Who doesn’t love a classic whodunit? Who doesn’t love a musical? Who doesn’t love a good comedy? Put all these ingredients together and you dream up a very strange, behind the curtains view of theatre-land.
The book is by Rupert Holmes, but it is the music and lyrics by Kander and Ebb, creators of well-known shows Chicago and Cabaret, that give the show its life and humour; the score very much reflecting their music styles, and tongue-in-cheek lyrics.
The show goes up on the final scene of a new musical, “Robbin’ Hood of the Old West”, Think Robin Hood meets Oklahoma! Led by the amazingly talent-less, Jessica Cranshaw (Nia Jermin), who following her curtain call, promptly collapses and dies in hospital. MURDER!
With the cast and crew theatrically mourning her death, enter lieutenant Frank Cioffi (Jason Manford) to investigate the murder. From the minute he enters the stage, Cioffi is starstruck, he’s a budding Am-Dram who doesn’t just take on trying to solve the case, but also takes to saving the show!
So begins the musical, wrapped in a murder mystery, wrapped in a musical, the cast swapping from backstage scenes and songs, to numbers from the new musical, all whilst Cioffi injects his own views on what’s right and wrong with the production.
Jason Manford may be the comedy name above the door on this show, and he delivers a well-honed performance using his comedic background, timing and also demonstrating his song and dance capabilities – however, the true comedian was Samuel Holmes as Director, Christopher Belling. His outrageous character, his one line quips and overall bitchiness had the audience bursting out with laughter at many inappropriate moments.
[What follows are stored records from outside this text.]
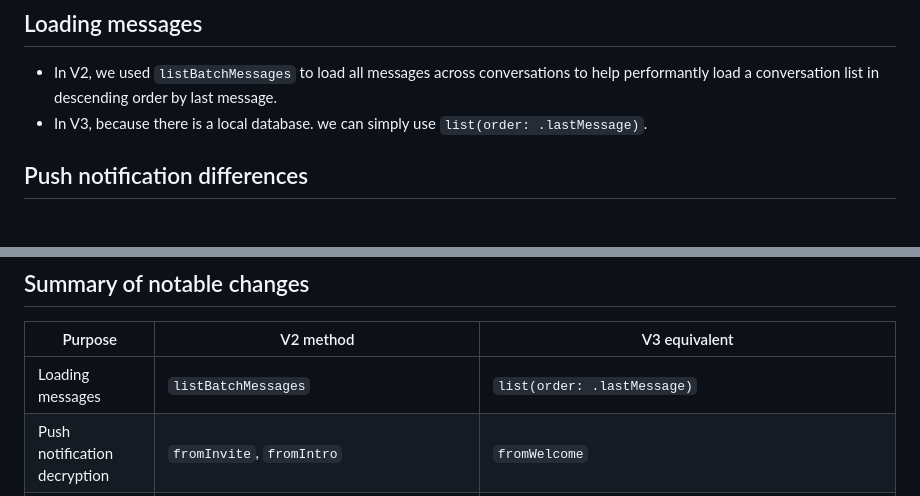
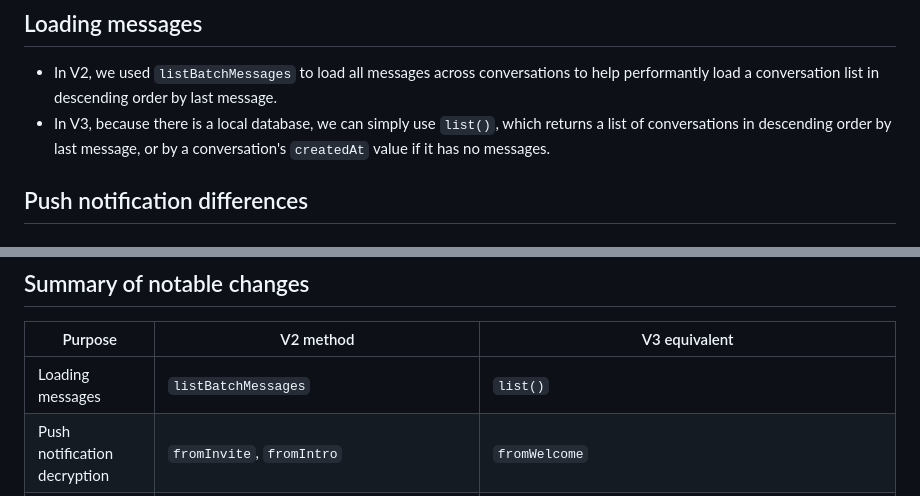
Before and after one commit to xmtp/docs-xmtp-org, a Markdown page: docs/pages/upgrade-to-v3.md, 2 parts joined by grey strips. GitHub-like rendering.

Commit message:
first pass

```diff
--- a/docs/pages/upgrade-to-v3.md
+++ b/docs/pages/upgrade-to-v3.md
@@ -30,7 +30,7 @@ To learn more, see [Build a chat inbox](/inboxes/build-inbox).
 ## Loading messages
 
 - In V2, we used `listBatchMessages` to load all messages across conversations to help performantly load a conversation list in descending order by last message.
-- In V3, because there is a local database. we can simply use `list(order: .lastMessage)`.
+- In V3, because there is a local database, we can simply use `list()`, which returns a list of conversations in descending order by last message, or by a conversation's `createdAt` value if it has no messages.
 
 ## Push notification differences
 
@@ -74,7 +74,7 @@ In V3, we have installation-specific key bundles that are stored securely in the
 
 | Purpose | V2 method | V3 equivalent |
 | --- | --- | --- |
-| Loading messages | `listBatchMessages` | `list(order: .lastMessage)` |
+| Loading messages | `listBatchMessages` | `list()` |
 | Push notification decryption | `fromInvite`, `fromIntro` | `fromWelcome` |
 | Get topic IDs for push notifications | `/xmtp/0/invite-$address/proto` | `/xmtp/mls/1/w-$installationId/proto` |
 | Create client | `client.createFromKeyBundle` | `client.build` |
```
Also changed, not shown: 1 other file.
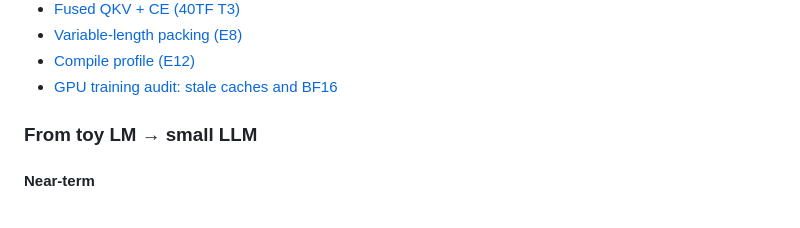
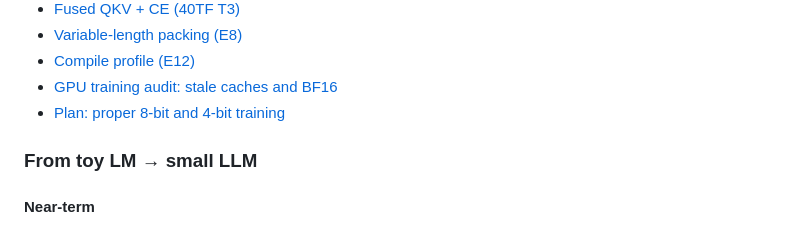
Before and after one commit to vincent-abel/ANNI, a Markdown page: docs/README.md, the part around the change. GitHub-like rendering.

```diff
--- a/docs/README.md
+++ b/docs/README.md
@@ -126,6 +126,7 @@
 - [Variable-length packing (E8)](variable-length-packing.md)
 - [Compile profile (E12)](compile-profile.md)
 - [GPU training audit: stale caches and BF16](gpu-training-audit.md)
+- [Plan: proper 8-bit and 4-bit training](low-precision-plan.md)
 
 ### From toy LM → small LLM
 
```
Also changed, not shown: docs/low-precision-plan.md (added, +86 -0 lines).
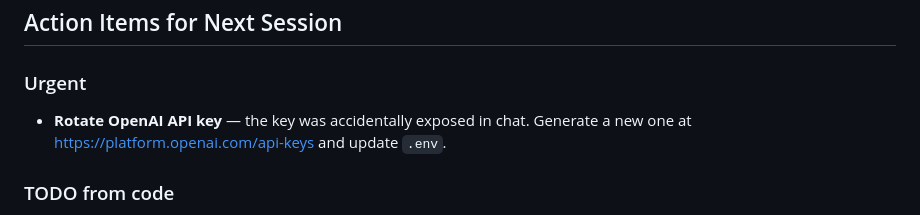
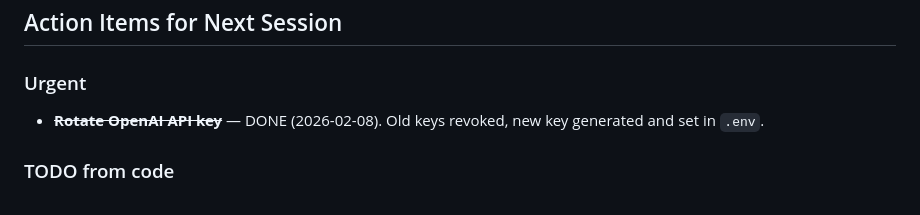
Before and after one commit to jose-pinedadelgado/agent-game-lab, a Markdown page: session_summary.md, the part around the change. Drawn GitHub-style.

Commit message:
Mark API key rotation as done in session summary
Co-Authored-By: Claude Opus 4.6 <noreply@anthropic.com>

```diff
--- a/session_summary.md
+++ b/session_summary.md
@@ -100,7 +100,7 @@ Added to the Streamlit Tournament tab:
 ## Action Items for Next Session
 
 ### Urgent
-- **Rotate OpenAI API key** — the key was accidentally exposed in chat. Generate a new one at https://platform.openai.com/api-keys and update `.env`.
+- ~~**Rotate OpenAI API key**~~ — DONE (2026-02-08). Old keys revoked, new key generated and set in `.env`.
 
 ### TODO from code
 - **Implement LiteLLM provider** — `# TODO` in `src/pdbench/agents/providers/openai.py`. Would allow Anthropic, Cohere, etc. via one adapter.
```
As show reviewers, or “critics” in this case, there are several moments this show talks directly to us. From the moment the production team sing about “What kind of man?” would want to be a theatre-critic, to one liners like “You never know who may be in the audience”. Each of these bringing nervous laughter from the press section of the audience.
Rebecca Lock, plays Show-Producer Carmen Bernstein, and like many show producers she brings an air of mystery, never quite giving straight answers, almost politician like, leaving you unsure on the real truth. Lock’s acting performance was strong, as were her vocals and movement throughout.
Carley Stenson (Hollyoaks) and Andy Coxon play excellently off each other as divorced songwriting team Aaron Fox and Georgia Hendricks. Again, there are unspoken truths between these characters that simmer throughout, finally bubbling to the surface as the show reaches its finale.
Finally, in a show that had a bit of everything, it would be remiss not to also mention Bambi (Emma Caffrey) and Bobby (Alan Burkitt) who treat you to a stunning western style pas de deux.
Throughout the show there are more under-hand events, but as far as whodunit, there is a lack of evidence and clues to make the audience sit and ponder the guilty party, avid sleuths out there be warned. Curtains is a show that combines musicality, comedy, mystery and love stories to create a fun night out.
Curtains is at TheLiverpool Empire until Saturday 1st February. For Tour information and tickets click here